We can usually remove earwax on the same day that you make an appointment. To restore your hearing, get in touch with Hearing Expert.  


The final type of hearing loss is mixed hearing loss, which includes a combination of sensorineural hearing loss and conductive hearing loss. Mixed hearing loss most commonly happens as a result of a head injury or when someone with sensorineural hearing loss accumulates too much earwax.

3. Treatment for Hearing Loss

Hearing loss is often treatable. For conductive hearing loss, treatment is usually accomplished by removing the blockage. Do not try to remove a blockage by yourself and do not put anything into the ear to remove a blockage unless directed to do so by a trained audiologist. 

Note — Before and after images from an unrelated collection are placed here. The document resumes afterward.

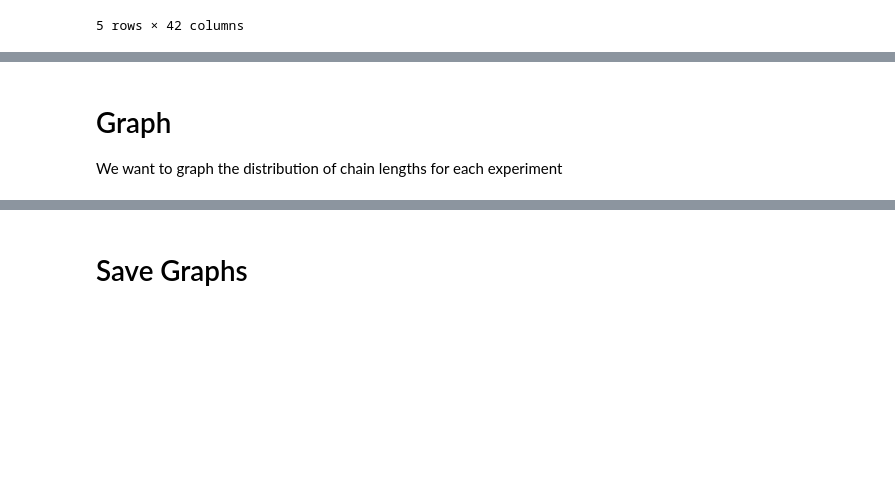
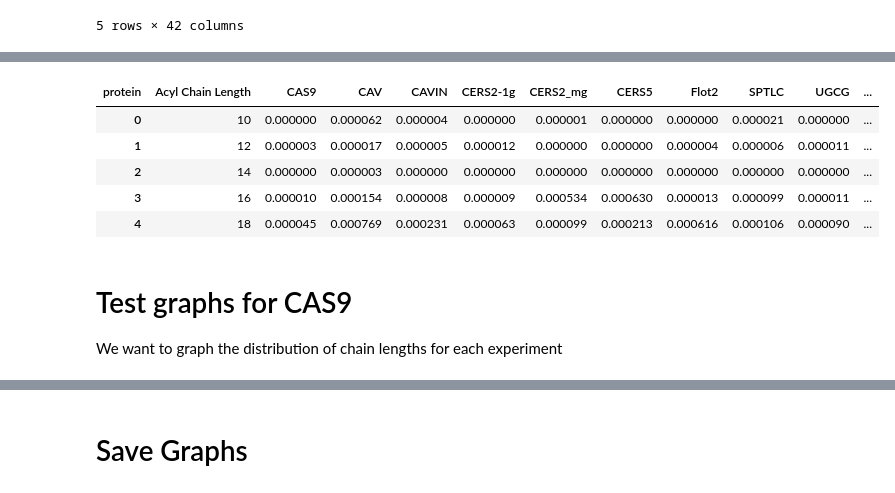
Before and after one commit to hn1902/lipids-proj-new, a Jupyter notebook: chain_length_distribution.ipynb, the cells around one changed output, grey strips where cells are left out. Cells and saved outputs as stored; diff of their text form; code cells hidden in the pictures; blank space fills up the shorter version.

```diff
--- a/chain_length_distribution.ipynb
+++ b/chain_length_distribution.ipynb
@@ -70,5 +81,19 @@ ptns.head()
+# %%
+# get std dev of chain lengths for each protein
+std = lengths.T.reset_index().rename(columns={'index': 'sample'}).merge(df_exps, on='sample')
+std = std.groupby('protein').std().T.reset_index().rename(columns={'index':'Acyl Chain Length'})
+
+std = std.drop(columns=['RAJU'])
+std.head()
+# %% [output]
+| protein | Acyl Chain Length | CAS9 | CAV | CAVIN | CERS2-1g | CERS2_mg | CERS5 | Flot2 | SPTLC | UGCG | ... |
+| 0 | 10 | 0.000000 | 0.000062 | 0.000004 | 0.000000 | 0.000001 | 0.000000 | 0.000000 | 0.000021 | 0.000000 | ... |
+| 1 | 12 | 0.000003 | 0.000017 | 0.000005 | 0.000012 | 0.000000 | 0.000000 | 0.000004 | 0.000006 | 0.000011 | ... |
+| 2 | 14 | 0.000000 | 0.000003 | 0.000000 | 0.000000 | 0.000000 | 0.000000 | 0.000000 | 0.000000 | 0.000000 | ... |
+| 3 | 16 | 0.000010 | 0.000154 | 0.000008 | 0.000009 | 0.000534 | 0.000630 | 0.000013 | 0.000099 | 0.000011 | ... |
+| 4 | 18 | 0.000045 | 0.000769 | 0.000231 | 0.000063 | 0.000099 | 0.000213 | 0.000616 | 0.000106 | 0.000090 | ... |
 # %% [markdown]
-# Graph
+# Test graphs for CAS9
 We want to graph the distribution of chain lengths for each experiment
 # %%
 # import modules
```
Also changed, not shown: parts of 17 cells of this notebook, 3 other files.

Two treatments for sensorineural hearing loss are cochlear implants and hearing aids. Cochlear implants, for people with profound hearing loss, bypass the hair cells and send signals directly to the hearing nerve and brain. Modern hearing aids can distinguish between background noise and foreground noise.

Browse our range of hearing aids

4. Getting a Hearing Test

If you have any difficulty hearing, it’s worth having a hearing test. To book a free consultation with an audiologist, get in touch with the Hearing Expert. You might be surprised to find that improving your hearing health really can improve your quality of life.

5. Living with Hearing Loss

Permanent hearing loss needn’t be the end of the world. Even if hearing aids cannot help, people who are deaf can communicate with sign language and enjoy a high quality of life. Even young children with permanent hearing loss can adapt to their condition. To learn more about living with severe hearing loss, it’s worth visiting the websites for the Royal National Institute for Deaf People and The National Institute on Deafness and Other Communication Disorders.